WORK TASK>
Give the lines again exactly, from the one holding "recognize sustained pump" to the last line of the listing below, both ends included and nothing added.
□ □ □ □
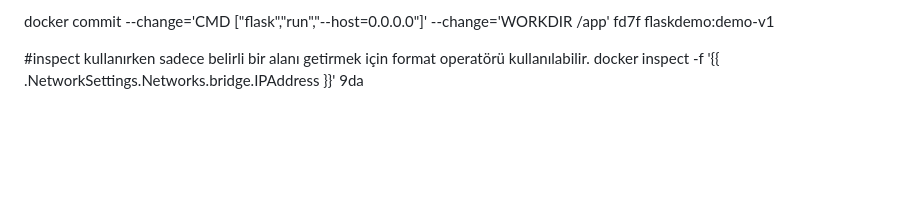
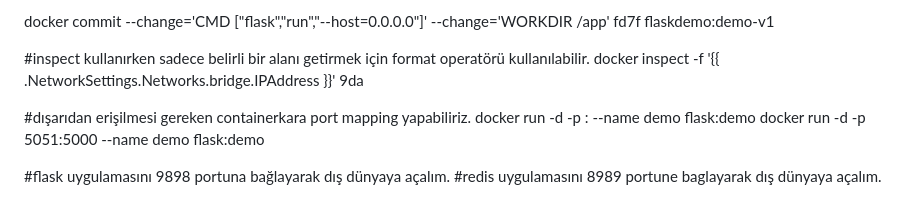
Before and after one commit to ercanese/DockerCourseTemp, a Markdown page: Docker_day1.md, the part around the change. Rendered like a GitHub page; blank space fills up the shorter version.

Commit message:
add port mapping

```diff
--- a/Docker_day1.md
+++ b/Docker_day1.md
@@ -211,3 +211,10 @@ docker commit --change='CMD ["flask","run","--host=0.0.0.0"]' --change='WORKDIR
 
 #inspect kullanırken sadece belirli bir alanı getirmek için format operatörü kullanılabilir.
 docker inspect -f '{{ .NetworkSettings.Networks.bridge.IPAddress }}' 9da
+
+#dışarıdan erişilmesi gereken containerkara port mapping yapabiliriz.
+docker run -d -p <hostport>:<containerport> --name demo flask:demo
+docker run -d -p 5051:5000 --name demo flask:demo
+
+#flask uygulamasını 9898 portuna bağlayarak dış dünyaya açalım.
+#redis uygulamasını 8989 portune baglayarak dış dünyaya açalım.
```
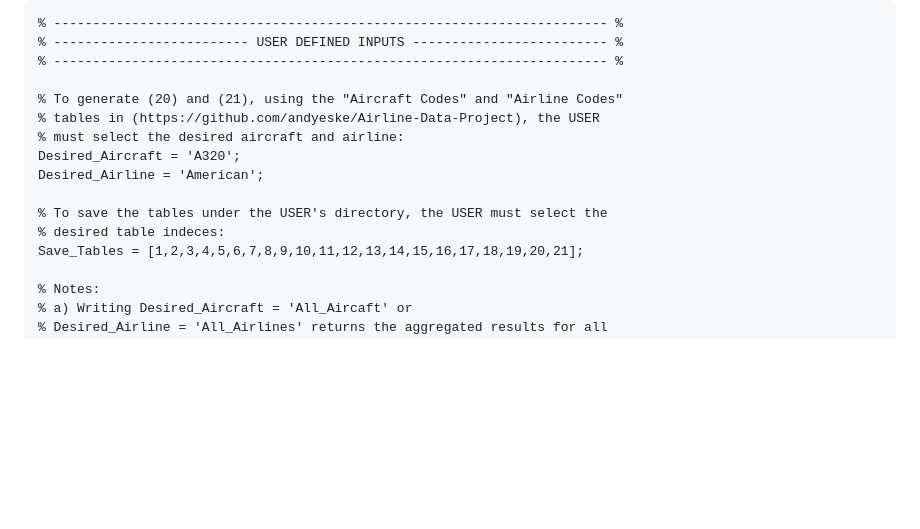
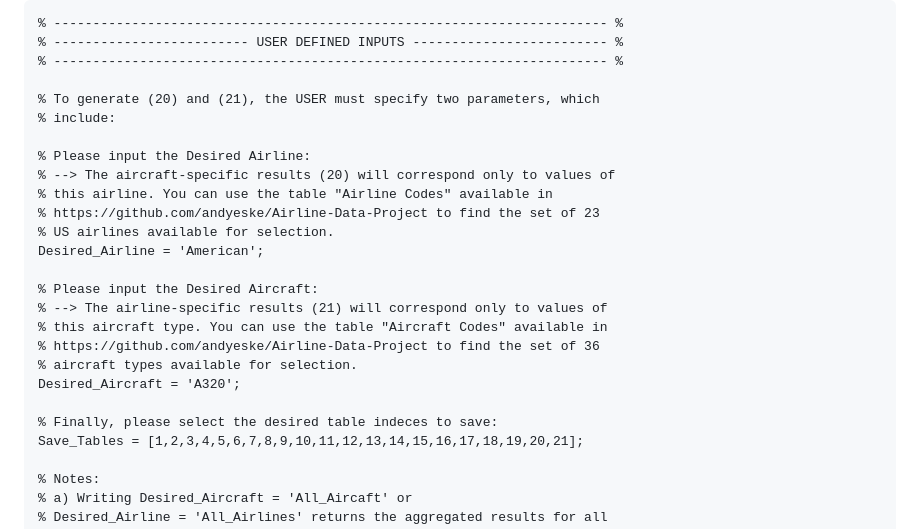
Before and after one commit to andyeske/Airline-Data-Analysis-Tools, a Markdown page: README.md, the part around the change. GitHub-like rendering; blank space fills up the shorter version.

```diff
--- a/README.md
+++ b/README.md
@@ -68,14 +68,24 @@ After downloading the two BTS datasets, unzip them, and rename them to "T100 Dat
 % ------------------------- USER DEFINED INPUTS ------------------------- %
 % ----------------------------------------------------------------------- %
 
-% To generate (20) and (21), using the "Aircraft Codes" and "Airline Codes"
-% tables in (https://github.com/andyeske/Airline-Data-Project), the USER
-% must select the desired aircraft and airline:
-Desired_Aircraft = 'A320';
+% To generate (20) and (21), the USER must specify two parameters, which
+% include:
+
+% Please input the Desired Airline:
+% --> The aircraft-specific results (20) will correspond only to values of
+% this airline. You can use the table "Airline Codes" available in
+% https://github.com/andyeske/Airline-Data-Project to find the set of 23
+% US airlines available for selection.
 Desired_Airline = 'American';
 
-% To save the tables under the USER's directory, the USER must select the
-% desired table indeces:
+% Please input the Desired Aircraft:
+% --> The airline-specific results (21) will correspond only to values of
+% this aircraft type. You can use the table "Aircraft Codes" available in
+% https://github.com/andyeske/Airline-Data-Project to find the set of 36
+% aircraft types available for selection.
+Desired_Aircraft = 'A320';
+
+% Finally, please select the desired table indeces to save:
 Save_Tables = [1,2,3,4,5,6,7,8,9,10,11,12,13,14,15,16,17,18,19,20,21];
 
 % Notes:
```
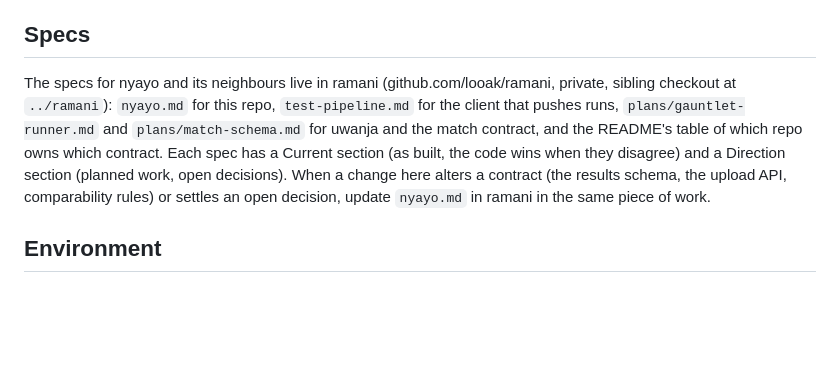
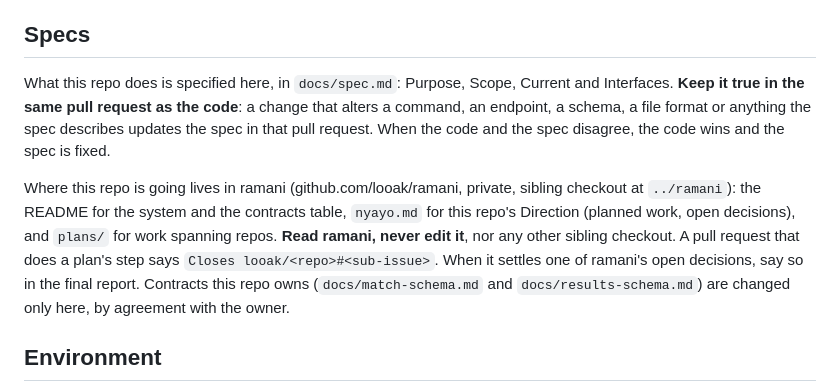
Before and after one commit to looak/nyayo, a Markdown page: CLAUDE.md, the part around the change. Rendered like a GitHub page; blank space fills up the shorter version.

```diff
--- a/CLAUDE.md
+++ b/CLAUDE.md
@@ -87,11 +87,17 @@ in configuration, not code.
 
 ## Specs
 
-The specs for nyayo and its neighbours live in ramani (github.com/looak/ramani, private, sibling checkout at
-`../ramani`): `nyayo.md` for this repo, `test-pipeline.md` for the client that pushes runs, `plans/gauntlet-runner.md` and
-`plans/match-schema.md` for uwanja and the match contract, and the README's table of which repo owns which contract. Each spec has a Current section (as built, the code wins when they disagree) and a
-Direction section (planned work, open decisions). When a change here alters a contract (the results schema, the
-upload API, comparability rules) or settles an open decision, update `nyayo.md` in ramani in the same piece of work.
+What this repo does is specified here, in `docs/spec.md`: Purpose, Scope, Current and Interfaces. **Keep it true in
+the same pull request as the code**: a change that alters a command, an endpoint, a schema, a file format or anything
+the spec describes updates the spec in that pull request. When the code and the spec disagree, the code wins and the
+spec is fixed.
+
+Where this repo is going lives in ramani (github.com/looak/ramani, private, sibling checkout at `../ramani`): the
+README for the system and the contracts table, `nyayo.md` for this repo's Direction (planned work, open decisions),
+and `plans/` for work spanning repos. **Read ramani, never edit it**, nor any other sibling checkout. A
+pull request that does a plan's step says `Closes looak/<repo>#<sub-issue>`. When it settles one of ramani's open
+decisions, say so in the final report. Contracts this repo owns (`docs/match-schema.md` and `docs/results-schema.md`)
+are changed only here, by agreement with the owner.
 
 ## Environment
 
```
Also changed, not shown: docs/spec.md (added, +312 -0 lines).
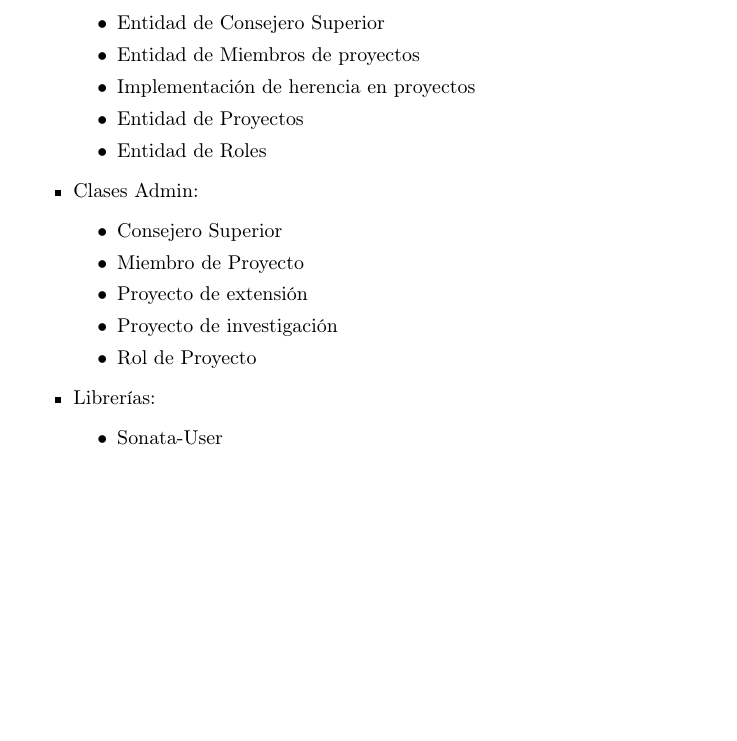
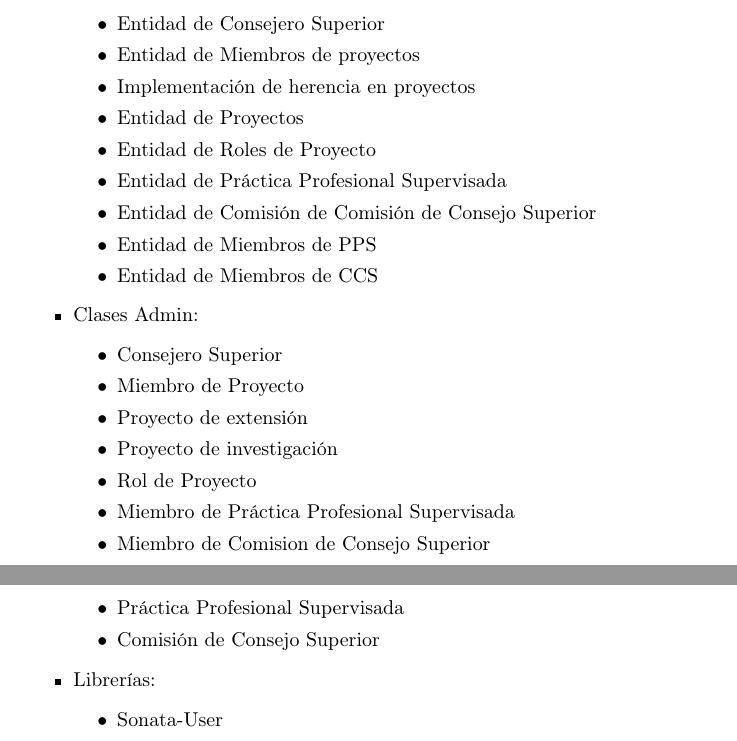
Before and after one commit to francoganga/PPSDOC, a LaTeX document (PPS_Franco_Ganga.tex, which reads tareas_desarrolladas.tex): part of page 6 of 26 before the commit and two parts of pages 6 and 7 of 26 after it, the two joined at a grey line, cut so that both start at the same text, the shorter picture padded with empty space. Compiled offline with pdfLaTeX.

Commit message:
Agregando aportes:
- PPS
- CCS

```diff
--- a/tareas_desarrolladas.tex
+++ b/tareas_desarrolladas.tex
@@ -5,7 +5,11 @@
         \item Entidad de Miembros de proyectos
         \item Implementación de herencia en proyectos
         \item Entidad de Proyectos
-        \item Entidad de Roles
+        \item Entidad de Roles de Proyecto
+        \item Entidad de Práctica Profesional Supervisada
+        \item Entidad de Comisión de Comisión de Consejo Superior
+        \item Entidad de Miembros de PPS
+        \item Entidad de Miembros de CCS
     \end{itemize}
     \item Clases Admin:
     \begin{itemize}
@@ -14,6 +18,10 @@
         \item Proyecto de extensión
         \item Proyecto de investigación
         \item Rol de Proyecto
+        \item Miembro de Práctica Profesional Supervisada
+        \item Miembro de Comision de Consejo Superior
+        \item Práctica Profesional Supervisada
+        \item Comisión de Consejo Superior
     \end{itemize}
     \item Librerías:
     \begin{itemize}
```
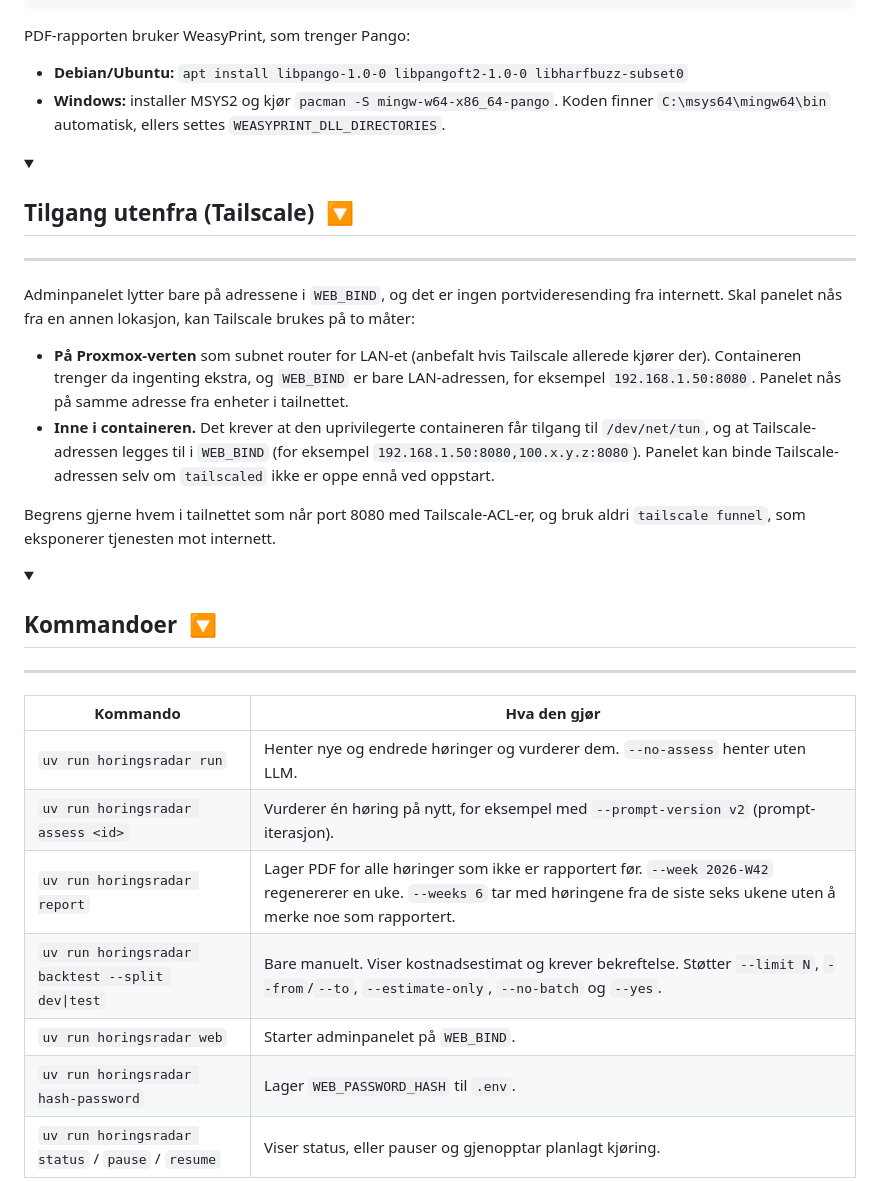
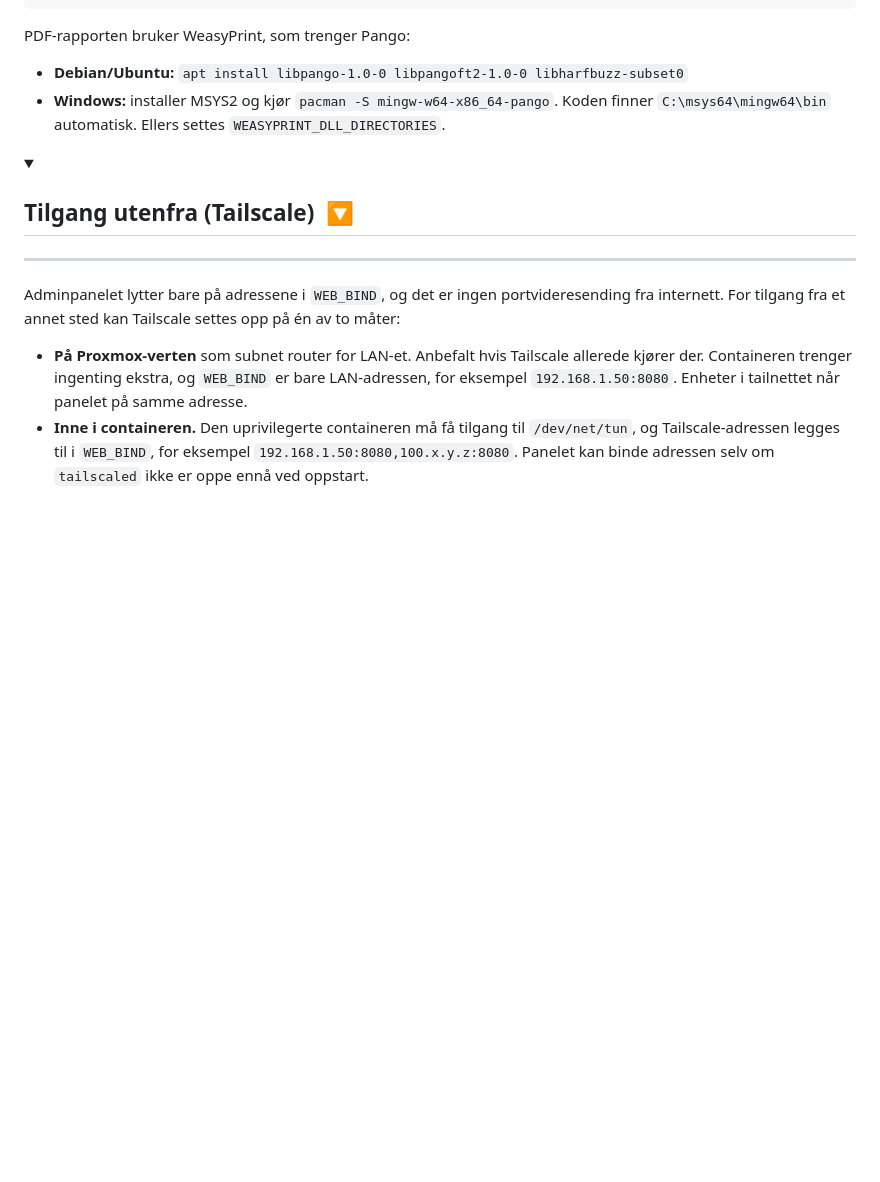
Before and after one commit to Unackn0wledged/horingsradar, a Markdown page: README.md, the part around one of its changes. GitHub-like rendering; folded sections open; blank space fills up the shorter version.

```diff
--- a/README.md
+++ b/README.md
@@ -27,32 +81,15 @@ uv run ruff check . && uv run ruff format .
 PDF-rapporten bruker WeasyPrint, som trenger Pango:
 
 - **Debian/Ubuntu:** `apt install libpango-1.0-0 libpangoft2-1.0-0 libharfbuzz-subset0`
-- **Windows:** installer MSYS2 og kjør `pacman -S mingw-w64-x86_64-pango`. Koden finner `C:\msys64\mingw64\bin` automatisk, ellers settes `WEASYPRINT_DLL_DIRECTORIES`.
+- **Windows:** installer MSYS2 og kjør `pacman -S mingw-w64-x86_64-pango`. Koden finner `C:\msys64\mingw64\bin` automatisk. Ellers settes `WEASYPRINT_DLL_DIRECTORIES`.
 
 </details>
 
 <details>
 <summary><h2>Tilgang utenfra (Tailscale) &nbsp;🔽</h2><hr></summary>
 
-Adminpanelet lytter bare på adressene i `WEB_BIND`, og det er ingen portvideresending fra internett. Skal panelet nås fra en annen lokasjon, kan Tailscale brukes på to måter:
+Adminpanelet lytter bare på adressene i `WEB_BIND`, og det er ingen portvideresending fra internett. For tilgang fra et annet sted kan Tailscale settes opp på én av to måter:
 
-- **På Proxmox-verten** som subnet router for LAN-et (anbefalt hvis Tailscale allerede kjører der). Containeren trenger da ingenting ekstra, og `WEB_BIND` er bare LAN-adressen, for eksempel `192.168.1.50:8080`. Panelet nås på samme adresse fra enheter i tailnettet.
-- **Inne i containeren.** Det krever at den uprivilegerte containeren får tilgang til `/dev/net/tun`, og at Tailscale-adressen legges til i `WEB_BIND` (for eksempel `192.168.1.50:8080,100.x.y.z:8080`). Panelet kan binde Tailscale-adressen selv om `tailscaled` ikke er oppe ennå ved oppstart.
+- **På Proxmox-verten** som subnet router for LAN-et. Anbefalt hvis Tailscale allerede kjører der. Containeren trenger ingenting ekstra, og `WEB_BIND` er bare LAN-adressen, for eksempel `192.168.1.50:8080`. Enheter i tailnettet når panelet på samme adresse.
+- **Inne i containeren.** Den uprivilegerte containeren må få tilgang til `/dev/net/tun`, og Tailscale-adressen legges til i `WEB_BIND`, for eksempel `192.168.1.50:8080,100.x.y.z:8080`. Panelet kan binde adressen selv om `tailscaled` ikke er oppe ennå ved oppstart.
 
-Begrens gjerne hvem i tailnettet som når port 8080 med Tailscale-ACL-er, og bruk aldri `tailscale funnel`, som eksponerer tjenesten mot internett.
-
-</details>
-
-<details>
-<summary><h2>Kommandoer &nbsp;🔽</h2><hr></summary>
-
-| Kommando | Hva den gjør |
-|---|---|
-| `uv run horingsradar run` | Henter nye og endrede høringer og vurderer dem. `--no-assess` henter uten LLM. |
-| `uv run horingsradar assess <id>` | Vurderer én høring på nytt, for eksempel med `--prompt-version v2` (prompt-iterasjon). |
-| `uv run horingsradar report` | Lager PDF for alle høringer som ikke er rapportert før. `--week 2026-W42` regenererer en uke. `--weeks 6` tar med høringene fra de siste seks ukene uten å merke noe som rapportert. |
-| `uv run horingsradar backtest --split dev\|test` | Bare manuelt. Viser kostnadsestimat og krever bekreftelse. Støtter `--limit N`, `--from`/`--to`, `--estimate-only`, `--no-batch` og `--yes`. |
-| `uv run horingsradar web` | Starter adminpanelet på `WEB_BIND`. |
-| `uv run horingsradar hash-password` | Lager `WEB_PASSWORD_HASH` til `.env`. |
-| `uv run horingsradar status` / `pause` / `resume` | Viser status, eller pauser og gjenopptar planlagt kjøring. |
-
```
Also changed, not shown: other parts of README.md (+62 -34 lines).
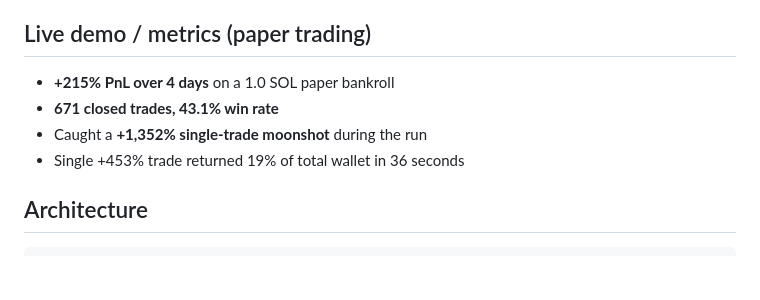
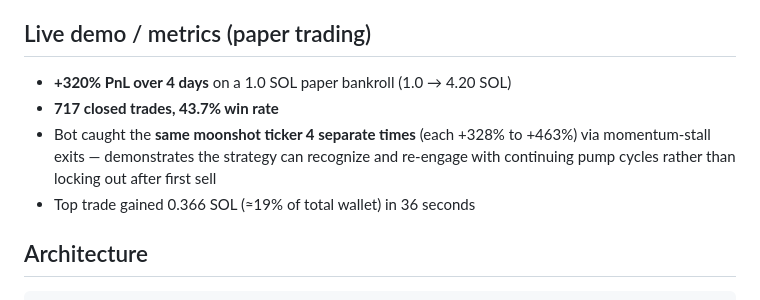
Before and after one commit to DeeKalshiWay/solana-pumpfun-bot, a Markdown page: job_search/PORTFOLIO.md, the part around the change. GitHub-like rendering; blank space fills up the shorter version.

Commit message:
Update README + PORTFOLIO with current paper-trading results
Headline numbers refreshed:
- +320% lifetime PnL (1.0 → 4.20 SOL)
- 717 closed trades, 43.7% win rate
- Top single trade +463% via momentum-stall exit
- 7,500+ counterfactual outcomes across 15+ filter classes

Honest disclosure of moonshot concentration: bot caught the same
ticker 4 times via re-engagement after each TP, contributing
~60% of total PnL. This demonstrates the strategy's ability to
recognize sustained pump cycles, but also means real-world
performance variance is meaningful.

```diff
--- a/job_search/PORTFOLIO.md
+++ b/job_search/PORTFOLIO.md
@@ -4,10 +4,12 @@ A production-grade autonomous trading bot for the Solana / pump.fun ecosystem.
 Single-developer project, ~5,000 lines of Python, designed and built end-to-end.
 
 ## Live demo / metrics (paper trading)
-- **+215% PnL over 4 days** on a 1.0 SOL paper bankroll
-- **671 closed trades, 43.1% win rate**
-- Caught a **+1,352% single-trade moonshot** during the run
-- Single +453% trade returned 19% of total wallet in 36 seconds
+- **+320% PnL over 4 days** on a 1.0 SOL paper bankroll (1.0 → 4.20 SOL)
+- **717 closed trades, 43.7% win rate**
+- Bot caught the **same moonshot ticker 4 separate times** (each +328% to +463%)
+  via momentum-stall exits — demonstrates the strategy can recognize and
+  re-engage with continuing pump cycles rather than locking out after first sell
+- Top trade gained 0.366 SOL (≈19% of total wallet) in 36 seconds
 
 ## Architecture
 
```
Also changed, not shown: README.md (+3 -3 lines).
□ □ □ □
OUTPUT BELOW>
recognize sustained pump cycles, but also means real-world
performance variance is meaningful.

```diff
--- a/job_search/PORTFOLIO.md
+++ b/job_search/PORTFOLIO.md
@@ -4,10 +4,12 @@ A production-grade autonomous trading bot for the Solana / pump.fun ecosystem.
 Single-developer project, ~5,000 lines of Python, designed and built end-to-end.
 
 ## Live demo / metrics (paper trading)
-- **+215% PnL over 4 days** on a 1.0 SOL paper bankroll
-- **671 closed trades, 43.1% win rate**
-- Caught a **+1,352% single-trade moonshot** during the run
-- Single +453% trade returned 19% of total wallet in 36 seconds
+- **+320% PnL over 4 days** on a 1.0 SOL paper bankroll (1.0 → 4.20 SOL)
+- **717 closed trades, 43.7% win rate**
+- Bot caught the **same moonshot ticker 4 separate times** (each +328% to +463%)
+  via momentum-stall exits — demonstrates the strategy can recognize and
+  re-engage with continuing pump cycles rather than locking out after first sell
+- Top trade gained 0.366 SOL (≈19% of total wallet) in 36 seconds
 
 ## Architecture
 
```
Also changed, not shown: README.md (+3 -3 lines).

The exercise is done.